## Instructions to follow
Wherever "html" appears in the records below, copy the line that holds it.

Information shown section start

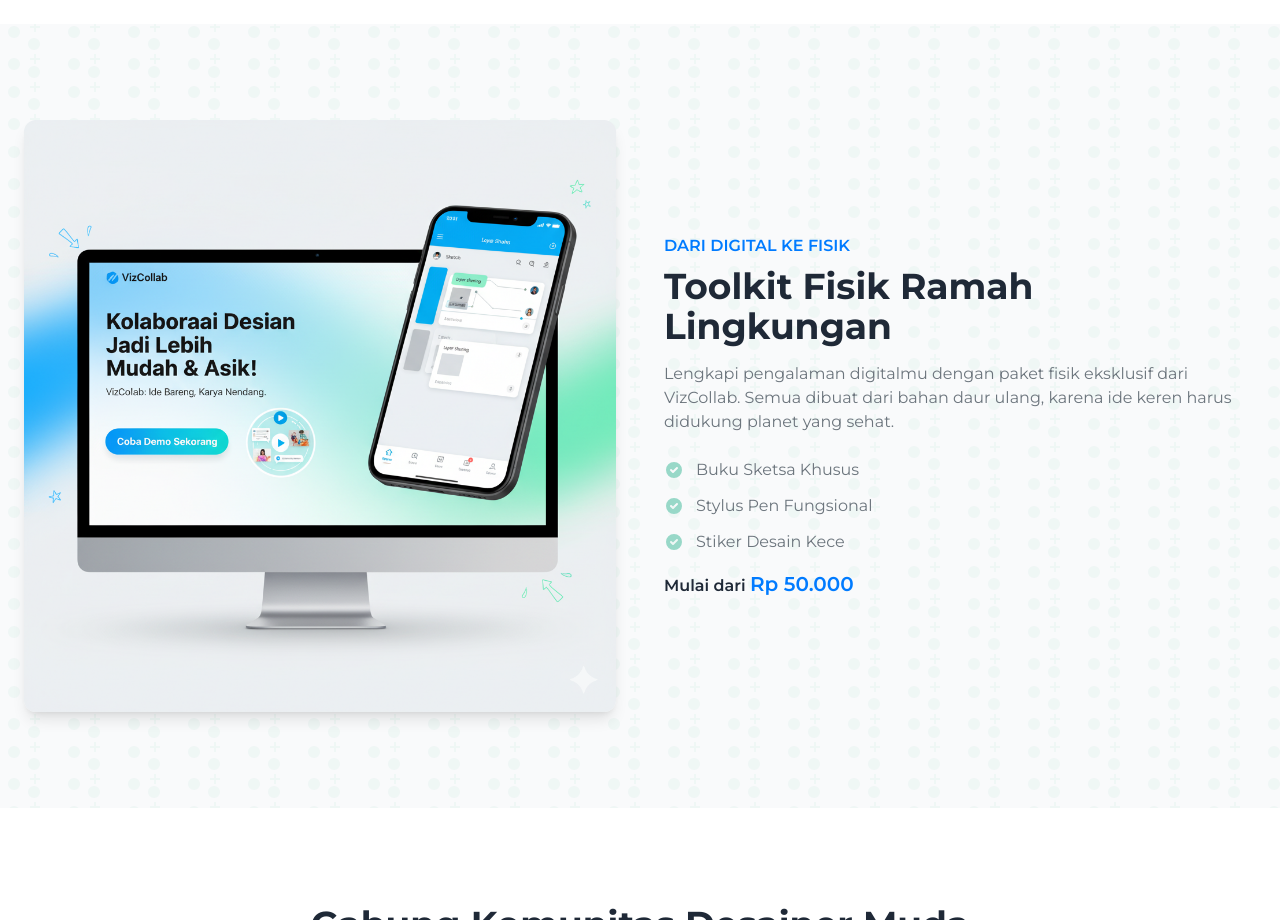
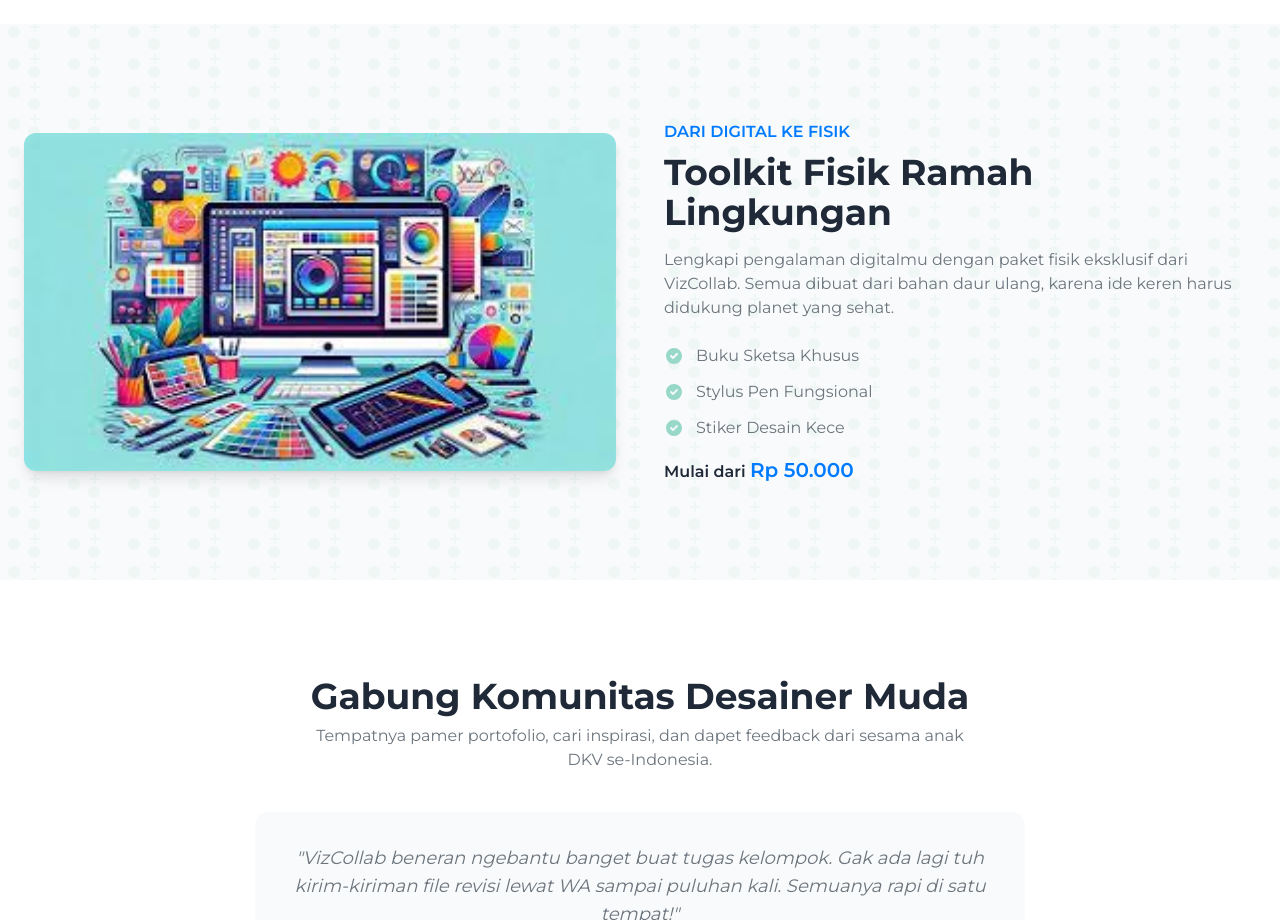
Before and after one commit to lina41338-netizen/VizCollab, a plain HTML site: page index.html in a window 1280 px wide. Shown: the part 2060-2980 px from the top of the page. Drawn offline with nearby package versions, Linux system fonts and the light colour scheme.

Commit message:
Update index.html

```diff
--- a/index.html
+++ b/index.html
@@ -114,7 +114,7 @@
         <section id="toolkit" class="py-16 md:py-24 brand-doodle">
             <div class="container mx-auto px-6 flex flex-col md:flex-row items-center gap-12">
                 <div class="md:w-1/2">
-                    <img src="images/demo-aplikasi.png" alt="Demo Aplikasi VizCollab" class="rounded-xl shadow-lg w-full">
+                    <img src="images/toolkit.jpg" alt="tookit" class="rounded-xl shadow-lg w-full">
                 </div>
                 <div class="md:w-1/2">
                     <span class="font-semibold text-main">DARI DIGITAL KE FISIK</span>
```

Information shown section end

## Answer for the task
Before and after one commit to lina41338-netizen/VizCollab, a plain HTML site: page index.html in a window 1280 px wide. Shown: the part 2060-2980 px from the top of the page. Drawn offline with nearby package versions, Linux system fonts and the light colour scheme.
Update index.html
--- a/index.html
+++ b/index.html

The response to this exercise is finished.